If you aren’t familiar with Mixcloud, it is a social networking website for DJs to post and share our mixes. You can create a profile, follow other DJs, like their mixes, and see a news feed of what your DJ friends are uploading, liking, and listening to. It’s free and a lot of fun.
In addition to networking and working on our craft, Mixcloud also has great potential to help us market ourselves for weddings. Here’s why:
- You can embed long mixes directly from Mixcloud to your website. • You can pin your mixes to Pinterest—you know, where brides roam free in their native terrain.

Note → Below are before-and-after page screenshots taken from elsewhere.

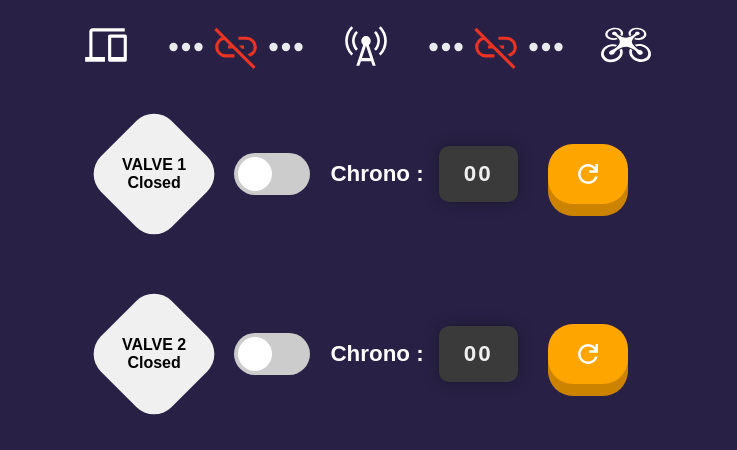
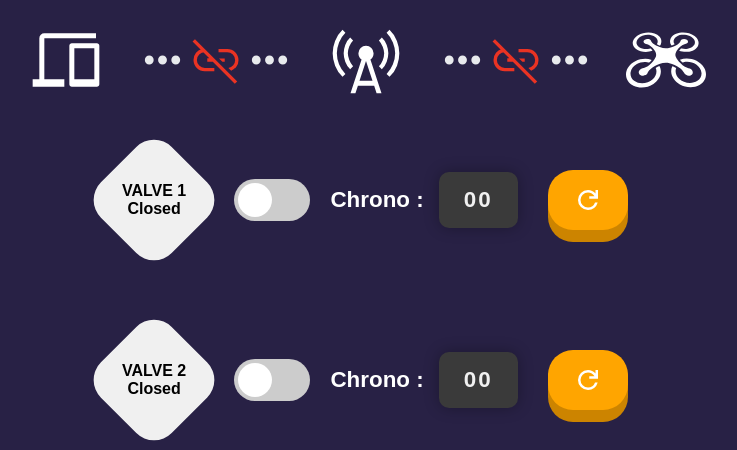
Before and after one commit to imt-mobisyst/drone-payload, a Flask app: page / in a window 1280 px wide. Shown: the part 136-586 px from the top of the page, without its empty margins (274-1011 px from the left). Run offline with Flask 3, Linux system fonts and the light colour scheme.

Commit message:
Connexion Device RPI

```diff
--- a/web/parasite.py
+++ b/web/parasite.py
@@ -1,7 +1,8 @@
 #!/bin/python3
 
 import json
-from flask import Flask, render_template, request, flash, Response
+import os
+from flask import Flask, render_template, request, flash, Response , jsonify
 
 from digi.xbee.exception import TransmitException, InvalidOperatingModeException, TimeoutException
 from digi.xbee.devices import ZigBeeDevice, RemoteZigBeeDevice
@@ -83,3 +84,12 @@ def get_zb_data(timeout):
         flash("ERROR : Can't use XBee module...")
 
     return None
+
+@app.route('/check_wifi', methods=['GET'])
+def check_wifi():
+    client_ip = request.remote_addr
+    print(f"Client IP: {client_ip}")  #
+    # Assuming the RPi's network is on 10.3.141. subnet
+    is_connected = client_ip.startswith("10.3.141.")
+
+    return jsonify({"isConnected": is_connected})
--- a/web/static/style.css
+++ b/web/static/style.css
@@ -282,6 +282,38 @@ input:checked+.slider:before {
     border-radius: 50%;
 }
 
+.connection-section {
+    display: flex;
+    align-items: center;
+    justify-content: center;
+    margin: 20px 0;
+    width: 100%;
+    padding: 0 10px;
+    max-width: 800px;
+}
+
+.device {
+    align-items: center;
+    display: flex;
+    justify-content: center;
+    align-items: center;
+    width: 15%;
+}
+
+.connection {
+    width: 20%;
+    background-size: contain;
+    background-repeat: no-repeat;
+    margin: 0 10px;
+    display: flex;
+    align-items: center;
+}
+
+.connection-image {
+    max-width: 80px;
+    height: auto;
+    width: 90%;
+}
 
 @keyframes spin {
     0% {
@@ -336,32 +368,3 @@ input:checked+.slider:before {
         width: 100%;
     }
 }
-
-.connection-section {
-    display: flex;
-    align-items: center;
-    justify-content: center;
-    margin: 20px 0;
-}
-
-.device {
-
-    align-items: center;
-    margin: 0 20px;
-
-}
-
-.connection {
-
-    background-size: contain;
-    background-repeat: no-repeat;
-    margin: 0 10px;
-    display: flex;
-    align-items: center;
-}
-
-.connection-image {
-    width: 50px;
-    height: 50px;
-
-}
```
Also changed, not shown: web/fermer.py (deleted, +0 -24 lines), web/ouvrir.py (deleted, +0 -23 lines), web/static/index.js (+17 -19 lines), Design/README.md (added), README.md, 1 other file.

(As well as share to Twitter, Facebook, and Google Plus.) • You can send brides and grooms the link to your Mixcloud profile page and let them see your full range and listen to what appeals to them. Or send them a link to just one specific mix that perhaps appeals to their specific needs.
- It’s great brand association for wedding DJs, as Mixcloud is young, hip, authentic, non-commercial, and so on. • You can show off not just your mixing skills but your song choices— something brides are definitely concerned about and something that is challenging for us to convey without real samples.
That being said, most of us on Mixcloud do not have very bride-optimized profiles. Remember when Facebook used to just be about friends like 10 years ago…then businesses started creating profiles and it became a marketing tool? Well, Mixcloud is still in the “friend zone,” but here are some pointers to turn your profile into a wedding marketing tool:
- Just like Facebook, consider creating two separate Mixcloud profiles—one for your business, one for you personally.
- On your Mixcloud business profile, keep every- thing branded, use your local keywords, and use your professional headshot.
- Only post 8 to 12 wedding-specific mixes of varying lengths (10 to 25 minutes). Think of it as a portfolio. Just like a photographer doesn’t show a prospective client every photo they’ve ever taken; they pick and choose a curated set of images that highlight their style. Do the same. And ask yourself how likely a bride is to listen to a full one-hour mix. Not very.
- Reserve your progressive electro-house whatever mixes for your personal profile, and keep your business profile mixes mainstream (you know…wedding music).
- Show your range. Most mixes on Mixcloud are “my “90s hip-hop spins” or some other one-genre mix. You want a bride to hear your mix and be able to visualize your jam rockin’ her reception. So, for most of us, that means multiple mainstream genres. Use songs that you regularly play at weddings.
- Ditch the clever mix titles like “Cr8 & DevAst8 FlaVaJaM.” Give your professional mixes descriptive, easy-to-understand titles like “Wedding Dance Floor Opener” or “My Line Dance Remixes.”
- Properly tag your mixes with the genres of music you incorporated.
- If you’ve posted a mix with R-rated words, put that in the mix title.
Finally, here are a few creative wedding ideas to consider for your Mixcloud profile if you really want to stand out:
Throw together a mix of custom First Dance songs you’ve made for past couples. Post a sample of your fave cocktail hour or dinner music to show your creativity in song selection (letting a bride know she doesn’t have to spoon-feed you every song for the whole night). One of my faves is “MAD SKILLZ’S Pre-Wedding Mixer Mix” by Footlong_Development. Create some fun drops with the newlywed’s names and incorporate them into a dance set to show how you can personalize the music.
If you have a music specialty, create a mix highlighting your niche.
Take some of the stale, yet tried-and-true wedding songs and remix them or trick them out so they sound fresh and fun (“Celebration”—I’m looking at you! Time for a makeover.)
Post a recorded live set from a real wedding. If you have video testimonials from clients, turn the audio into MP3s and mix a little upbeat promo track!
With the competitive- ness in the wedding DJ market, Mixcloud is a great tool to help showcase your skills, stand out, and book more weddings.
By Staci Nichols
Originally published in Mobile Beat issue #169 – link to http://www.mobilebeat.com/emagscurrent/169